These four-legged helpers are trained not just to help the blind or partially sighted but also to recognise a variety of sounds for the deaf or detect the signs of an impending epileptic fit.

Some of the dogs can recognise the sound of an alarm clock, a knock on the door or a fire alarm – and transmit the information by moving their paws or adopting certain positions.

Veronica Pearce, a spokeswoman for the association Hearing Dogs For Deaf People, which was taking part in the display at Crufts, the world’s biggest dog show, said the aim of the charity was to give disabled people their independence back.

“We have got lots of people who before might be relying on their parents or their parents wouldn’t be able to leave them, but are now living on their own,” Pearce said.

Since it was created in 1985, the organisation has helped more than 2,000 people.

“If someone requests a certain sound at application stage, we will make sure that the dog is trained ready for that,” said Janine Hovey, a 27-year-old trainer.

One example is training dogs to react to baby monitors.

“If they’ve got a child, and they want to be able to hear the baby monitor, we can train the dog for that specific sound,” she said.

For the past three years, John Morris, a former warehouse worker based in Leeds in northern England, has had Theo, a cocker spaniel given to him by the association.

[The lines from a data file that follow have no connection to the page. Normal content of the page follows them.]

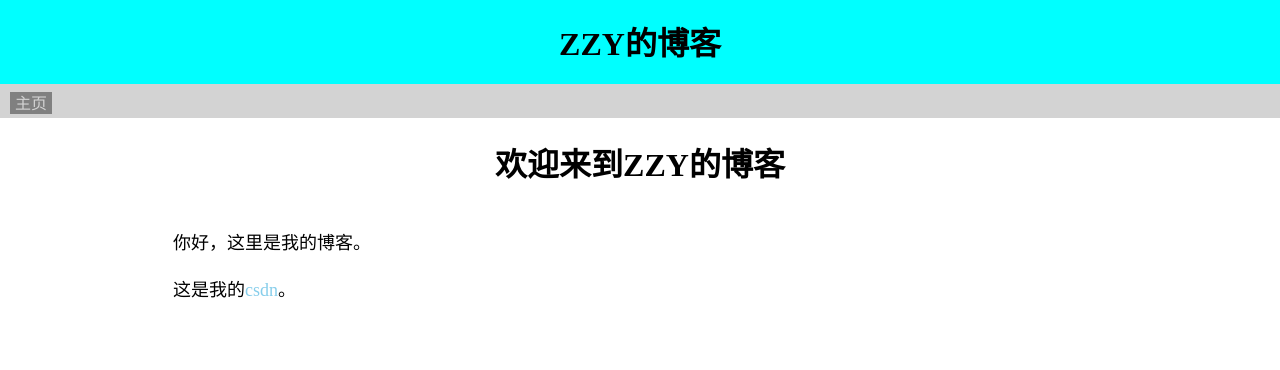
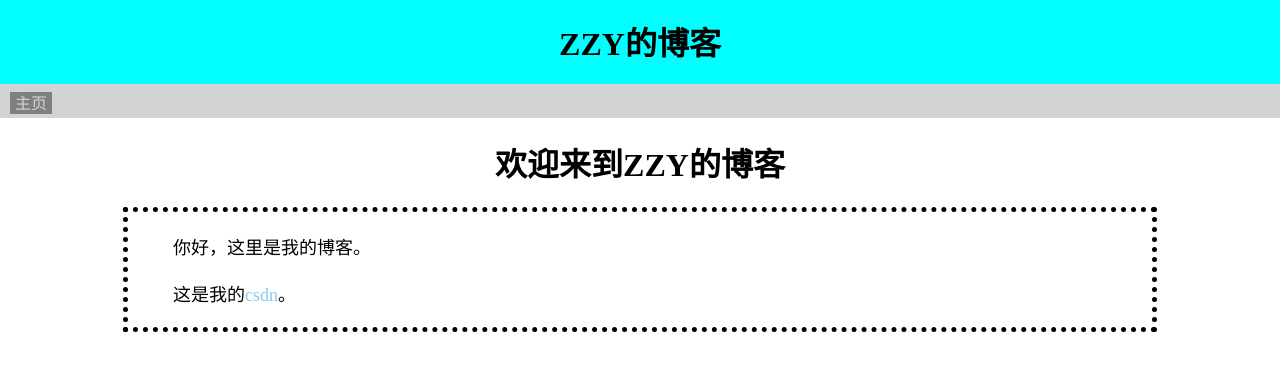
Before and after one commit to zhengzhiyun2011/zhengzhiyun2011.github.io, a plain HTML site: page index.html in a window 1280 px wide. Drawn offline with Linux system fonts and the light colour scheme.

Commit message:
update index&style

```diff
--- a/blog-style.css
+++ b/blog-style.css
@@ -15,6 +15,10 @@ article {
 }
 
 div.blog-div {
+  border-color: lightgray;
+  border: 5px;
+  border-style: dotted;
+
   width: 80vw;
   text-align: left;
   font-size: large;
```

“I have now got my freedom back. Without him, I could not go out,” said Morris, who lost his hearing 15 years ago because of his job and now works as a volunteer for the association.

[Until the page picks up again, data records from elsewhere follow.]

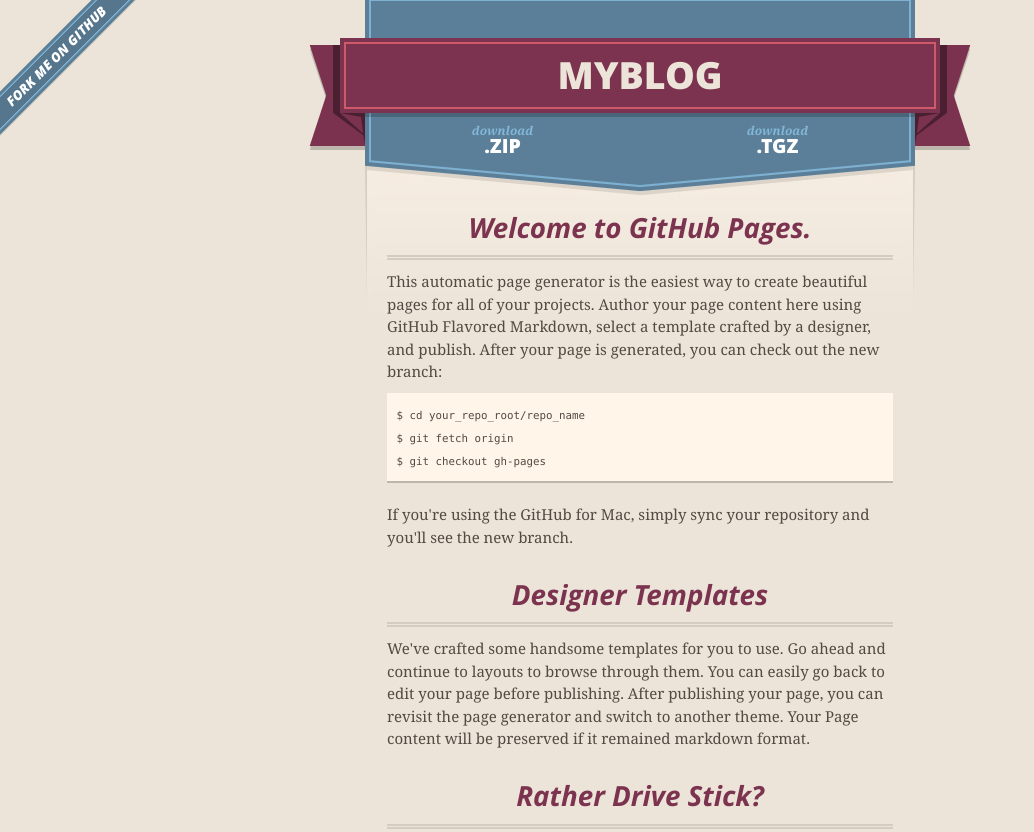
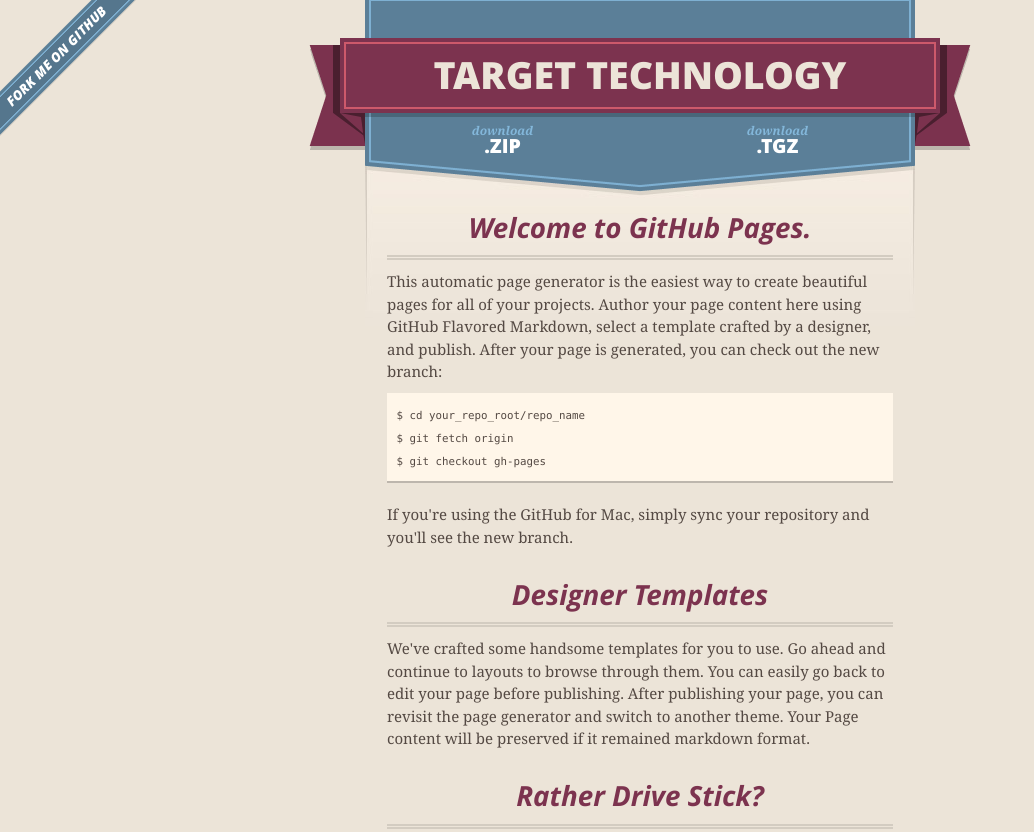
Before and after one commit to ryandflynn/myblog, a plain HTML site: page index.html in a window 1280 px wide. Shown: the top 832 px of the page, without its empty margins (0-1034 px from the left). Drawn offline with nearby package versions, Linux system fonts and the light colour scheme.

Commit message:
Update index.html

```diff
--- a/index.html
+++ b/index.html
@@ -27,7 +27,7 @@
       <header>
         <span class="ribbon-outer">
           <span class="ribbon-inner">
-            <h1>Myblog</h1>
+            <h1>Target Technology</h1>
             <h2></h2>
           </span>
           <span class="left-tail"></span>
```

For Morris, it is about more than having a dog who can hear for him.
Walking around with Theo and the curiosity that the dog arouses has given Morris his confidence back.

“I now talk to people, whereas I didn’t before. I couldn’t look at people in the face,” he said.
“It gives me a new life”.

In total, more than 7,000 people in Britain are helped by a dog, including around 5,000 for the blind or partially sighted.

Diagnosed with epilepsy in 1998, Lynn Radcliffe lost her driving licence and her job and had to give up going to football games.

“It was really dangerous to go out on my own. Just simple things like crossing the road were dangerous – I could have gone into a seizure without warning, so I had to have someone with me.”

The arrival of Simba, a labrador trained by the association Support Dogs, has changed things.

“There are very subtle signals that we wouldn’t see, but dogs are very good at picking these signals up,” said Rita Howson, the director of the association, which also helps adults with physical handicaps and autistic children.

“They can warn the person between 15 or 50 minutes prior to that seizure happening.”

While a warning bark fails to prevent an epileptic seizure it does give time for people to prepare for it. “It makes life safer in the house,” said Radcliffe.